■ **Exercise**: Find every line of the records that has "blue" and return it.

User interface change data
+-------+
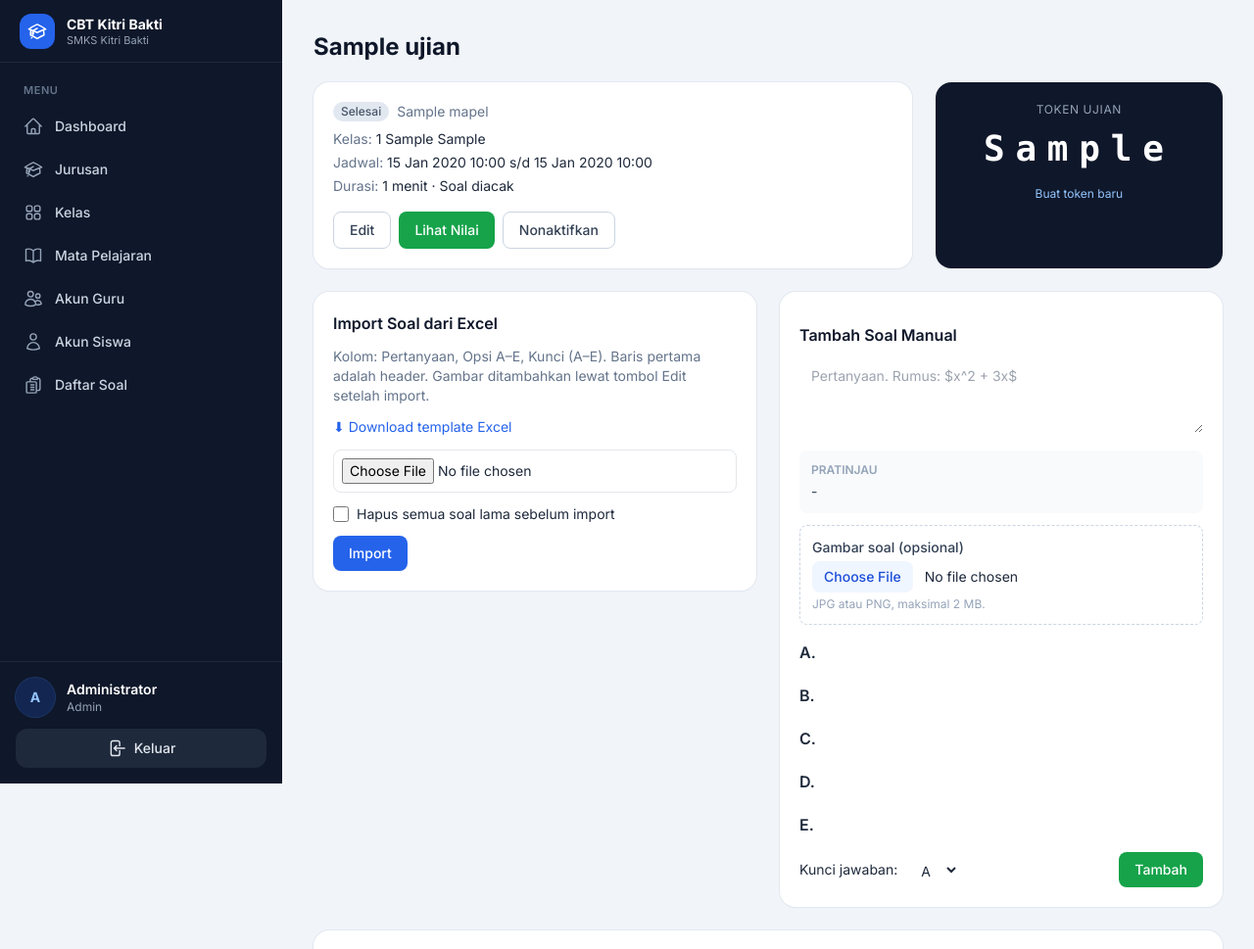
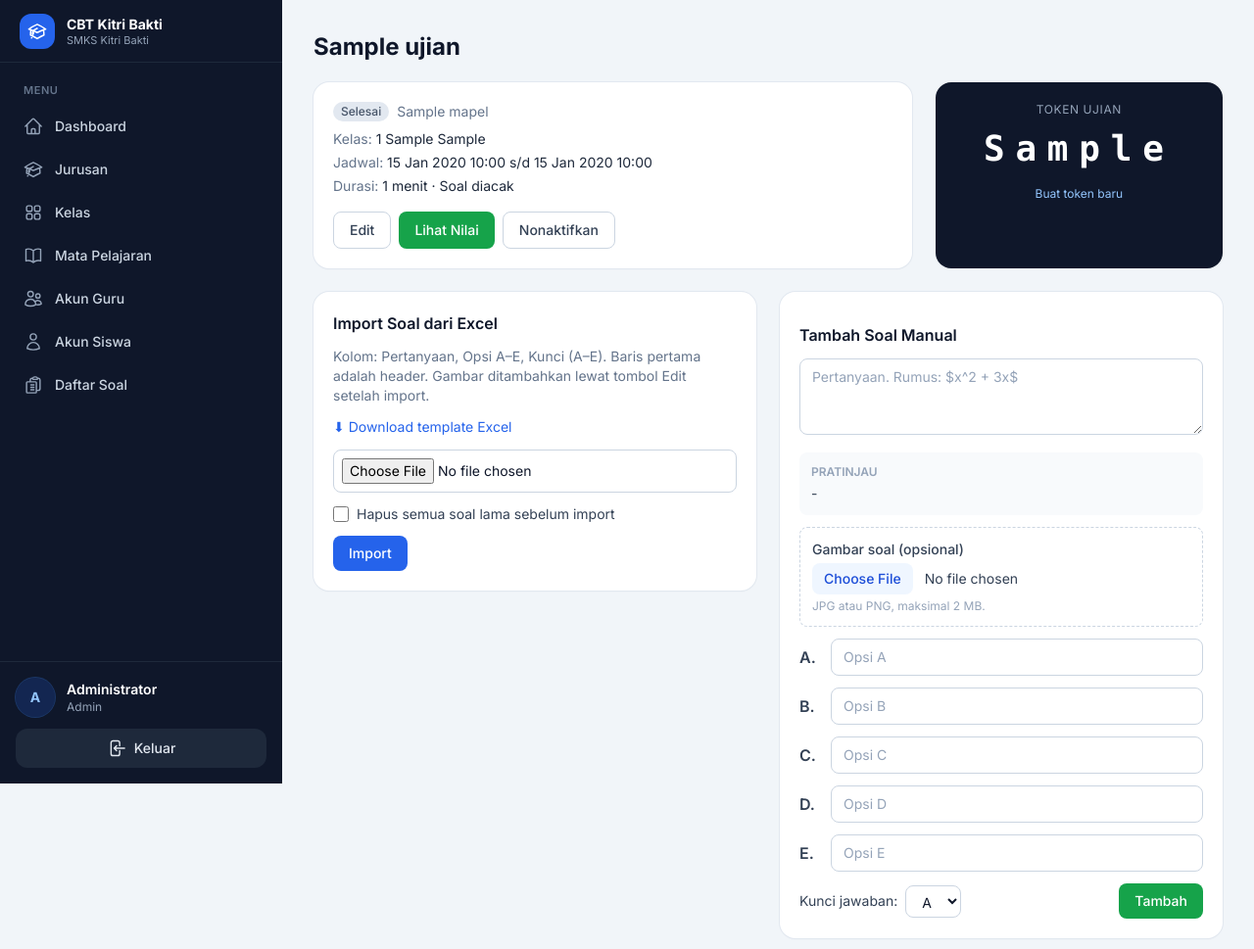
Before and after one commit to Andikasyptr/cbt-kitri, a Laravel app: page /guru/ujian/1 in a window 1280 px wide. Shown: the top 969 px of the page at 98% size. Run offline with Laravel 12, Linux system fonts and the light colour scheme; a user stored in the database is signed in; data comes from the database, SQL or seed files in the repository; tables that the repository leaves empty hold one stand-in row (values such as "Sample post"); some libraries are stand-ins or nearby versions.

Commit message:
tampilan soal guru

```diff
--- a/resources/views/guru/ujian/show.blade.php
+++ b/resources/views/guru/ujian/show.blade.php
@@ -1,6 +1,10 @@
 @extends('layouts.app')
 @section('title', $ujian->judul)
 @section('content')
+
+@php
+    $field = 'w-full rounded-lg border border-slate-300 bg-white px-3 py-2 text-sm text-slate-900 placeholder-slate-400 focus:border-blue-500 focus:outline-none focus:ring-1 focus:ring-blue-500';
+@endphp
 
 {{-- Ringkasan + token --}}
 <div class="mb-6 grid gap-6 lg:grid-cols-3">
@@ -33,6 +37,17 @@
     </div>
 </div>
 
+{{-- Pesan error validasi --}}
+@if ($errors->any())
+    <div class="mb-6 rounded-lg border border-red-200 bg-red-50 p-3 text-sm text-red-700">
+        <ul class="list-inside list-disc">
+            @foreach ($errors->all() as $err)
+                <li>{{ $err }}</li>
+            @endforeach
+        </ul>
+    </div>
+@endif
+
 <div class="mb-6 grid gap-6 lg:grid-cols-2">
     {{-- Import Excel --}}
     <div class="card h-fit space-y-3 p-5">
@@ -41,8 +56,9 @@
         <a href="{{ route('guru.soal.template', $ujian) }}" class="inline-block text-sm text-blue-600 hover:underline">⬇ Download template Excel</a>
         <form action="{{ route('guru.soal.import', $ujian) }}" method="POST" enctype="multipart/form-data" class="space-y-3">
             @csrf
-            <input type="file" name="file" accept=".xlsx,.xls" required class="block w-full rounded-lg border p-2 text-sm">
-            <label class="flex items-center gap-2 text-sm">
+            <input type="file" name="file" accept=".xlsx,.xls" required
+                   class="block w-full rounded-lg border border-slate-300 bg-white p-2 text-sm text-slate-900">
+            <label class="flex items-center gap-2 text-sm text-slate-700">
                 <input type="checkbox" name="hapus_lama" value="1"> Hapus semua soal lama sebelum import
             </label>
             <button class="btn-primary">Import</button>
@@ -55,7 +71,7 @@
         <h2 class="font-semibold text-slate-900">Tambah Soal Manual</h2>
 
         <textarea id="in-tanya" name="pertanyaan" rows="3" placeholder="Pertanyaan. Rumus: $x^2 + 3x$" required
-                  class="w-full px-3 py-2 text-sm">{{ old('pertanyaan') }}</textarea>
+                  class="{{ $field }}">{{ old('pertanyaan') }}</textarea>
         <div class="rounded-lg bg-slate-50 p-3 text-sm">
             <div class="mb-1 text-xs font-semibold text-slate-400">PRATINJAU</div>
             <div id="pv-tanya" class="whitespace-pre-line text-slate-700">-</div>
@@ -64,23 +80,26 @@
         <div class="rounded-lg border border-dashed border-slate-300 p-3">
             <label class="mb-1 block text-sm font-medium text-slate-700">Gambar soal (opsional)</label>
             <input type="file" name="gambar" id="in-gambar" accept="image/png,image/jpeg"
-                   class="block w-full text-sm file:mr-3 file:rounded-lg file:border-0 file:bg-blue-50 file:px-3 file:py-1.5 file:font-medium file:text-blue-700">
+                   class="block w-full text-sm text-slate-700 file:mr-3 file:rounded-lg file:border-0 file:bg-blue-50 file:px-3 file:py-1.5 file:font-medium file:text-blue-700">
             <p class="mt-1 text-xs text-slate-400">JPG atau PNG, maksimal 2 MB.</p>
             <img id="pv-gambar" class="mt-2 hidden max-h-48 rounded-lg border" alt="Pratinjau gambar">
         </div>
 
         @foreach (['a', 'b', 'c', 'd', 'e'] as $o)
             <div class="flex items-center gap-2">
-                <span class="w-6 font-semibold uppercase">{{ $o }}.</span>
-                <input name="opsi_{{ $o }}" value="{{ old('opsi_'.$o) }}" required class="flex-1 px-3 py-1.5 text-sm">
+                <span class="w-6 font-semibold uppercase text-slate-700">{{ $o }}.</span>
+                <input type="text" name="opsi_{{ $o }}" value="{{ old('opsi_'.$o) }}"
+                       placeholder="Opsi {{ strtoupper($o) }}" required class="{{ $field }} flex-1">
             </div>
         @endforeach
 
         <div class="flex items-center gap-2">
-            <label class="text-sm">Kunci jawaban:</label>
-            <select name="kunci" required class="px-3 py-1.5 text-sm">
+            <label for="in-kunci" class="text-sm text-slate-700">Kunci jawaban:</label>
+            <select id="in-kunci" name="kunci" required
+                    style="color-scheme: light"
+                    class="rounded-lg border border-slate-300 bg-white px-3 py-1.5 text-sm text-slate-900">
                 @foreach (['A', 'B', 'C', 'D', 'E'] as $k)
-                    <option @selected(old('kunci') == $k)>{{ $k }}</option>
+                    <option value="{{ $k }}" class="bg-white text-slate-900" @selected(old('kunci', 'A') == $k)>{{ $k }}</option>
                 @endforeach
             </select>
             <button class="btn-success ml-auto">Tambah</button>
@@ -131,7 +150,7 @@
         clearTimeout(timer);
         timer = setTimeout(() => {
             pvTanya.textContent = inTanya.value || '-';
-            window.renderMath(pvTanya);
+            if (window.renderMath) window.renderMath(pvTanya);
         }, 250);
     });
 
```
+-------+
■ **Answer to the problem**:
+    $field = 'w-full rounded-lg border border-slate-300 bg-white px-3 py-2 text-sm text-slate-900 placeholder-slate-400 focus:border-blue-500 focus:outline-none focus:ring-1 focus:ring-blue-500';
         <a href="{{ route('guru.soal.template', $ujian) }}" class="inline-block text-sm text-blue-600 hover:underline">⬇ Download template Excel</a>
-                   class="block w-full text-sm file:mr-3 file:rounded-lg file:border-0 file:bg-blue-50 file:px-3 file:py-1.5 file:font-medium file:text-blue-700">
+                   class="block w-full text-sm text-slate-700 file:mr-3 file:rounded-lg file:border-0 file:bg-blue-50 file:px-3 file:py-1.5 file:font-medium file:text-blue-700">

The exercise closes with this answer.